Top Tips from the Pros: Gillian Gibree
As the popularity of SUP has exploded in the past few years, so has the number of participants in SUP yoga, many of whom rave about the added challenge of holding poses while on the water. And if we were asked to name just one person who's leading the SUP yoga revolution, it'd be no contest: Gillian Gibree.
In addition to helping people worldwide launch SUP yoga and fitness businesses (and landing the cover of Yoga Journal), the San Diego resident is also pretty handy with a paddle, too, as shown by her win in the distance event at the 2014 GoPro Mountain Games in Vail and 3rd place at the 2014 Payette River Games. SUPthemag.com's Brody Welte from PaddleFit caught up with Gibree to get her top three yoga poses for paddlers. —Phil White
1. Half Moon Pose
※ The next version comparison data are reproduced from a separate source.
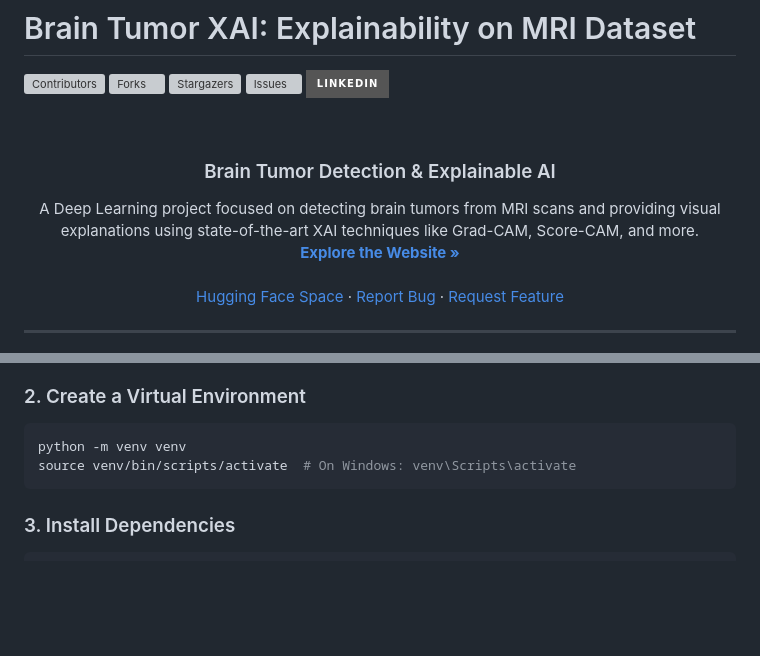
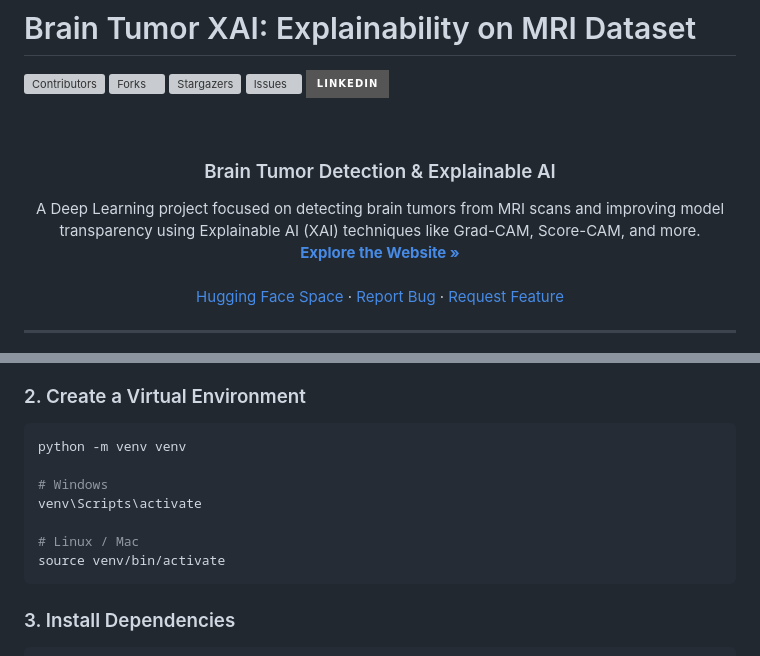
Before and after one commit to DYNAMAXD/ExplainabilityOnBrainTumorDataset, a Markdown page: README.md, 2 parts joined by grey strips. Rendered like a GitHub page; badges without logos; blank space fills up the shorter version; grey boxes are pictures that could not be loaded.

````diff
--- a/README.md
+++ b/README.md
@@ -10,7 +10,7 @@
 <div align="center">
   <h3 align="center">Brain Tumor Detection & Explainable AI</h3>
   <p align="center">
-    A Deep Learning project focused on detecting brain tumors from MRI scans and providing visual explanations using state-of-the-art XAI techniques like Grad-CAM, Score-CAM, and more.
+    A Deep Learning project focused on detecting brain tumors from MRI scans and improving model transparency using Explainable AI (XAI) techniques like Grad-CAM, Score-CAM, and more.
     <br />
     <a href="https://explainability-on-brain-tumor-datas.vercel.app/"><strong>Explore the Website »</strong></a>
     <br />
@@ -52,7 +52,12 @@ cd ExplainabilityOnBrainTumorDataset
 ### 2. Create a Virtual Environment
 ```bash
 python -m venv venv
-source venv/bin/scripts/activate  # On Windows: venv\Scripts\activate
+
+# Windows
+venv\Scripts\activate
+
+# Linux / Mac
+source venv/bin/activate
 ```
 
 ### 3. Install Dependencies
````
Also changed, not shown: other parts of README.md (+2 -2 lines).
"The half moon gives you a nice stretch in the obliques, which often get tight from paddling," Gibree said. To start, lace your hands together over your head and aim your "pointer" fingers toward the sky. Then, move your hips slightly to the left as you pull your arms slowly to the right. Your body should now be in the half moon pose. If this is too difficult, just drop your right hand down against your side and keep the left arm extended. Hold the position for 10 to 15 deep breaths and then switch sides.
2. Eagle Arms Pose
Your shoulders and upper arms take a beating when you spend a lot of time paddling, and the eagle arms pose can help relieve tension in these areas. First, draw your hands over your head. Next, sweep your right arm under your left so your elbows cross and wrists and palms are touching. Then, move your elbows slowly and smoothly side to side or raise your arms upwards to get a different stretch. "You can also make circular motions to really open up the shoulder blades," Gibree said.
While it's your back and back of the shoulders that often hold tension after repeated on water sessions, "the front of the shoulders and chest can also get tight," Gibree said. That's where the chest opener pose comes in. First, interlace your hands behind your back and draw your shoulder blades together. You can then either lift your chin to direct your gaze skyward, or fold forward as you exhale and draw your hands over your head, with arms still straight. These two variations will help open up your chest and the front of your shoulders.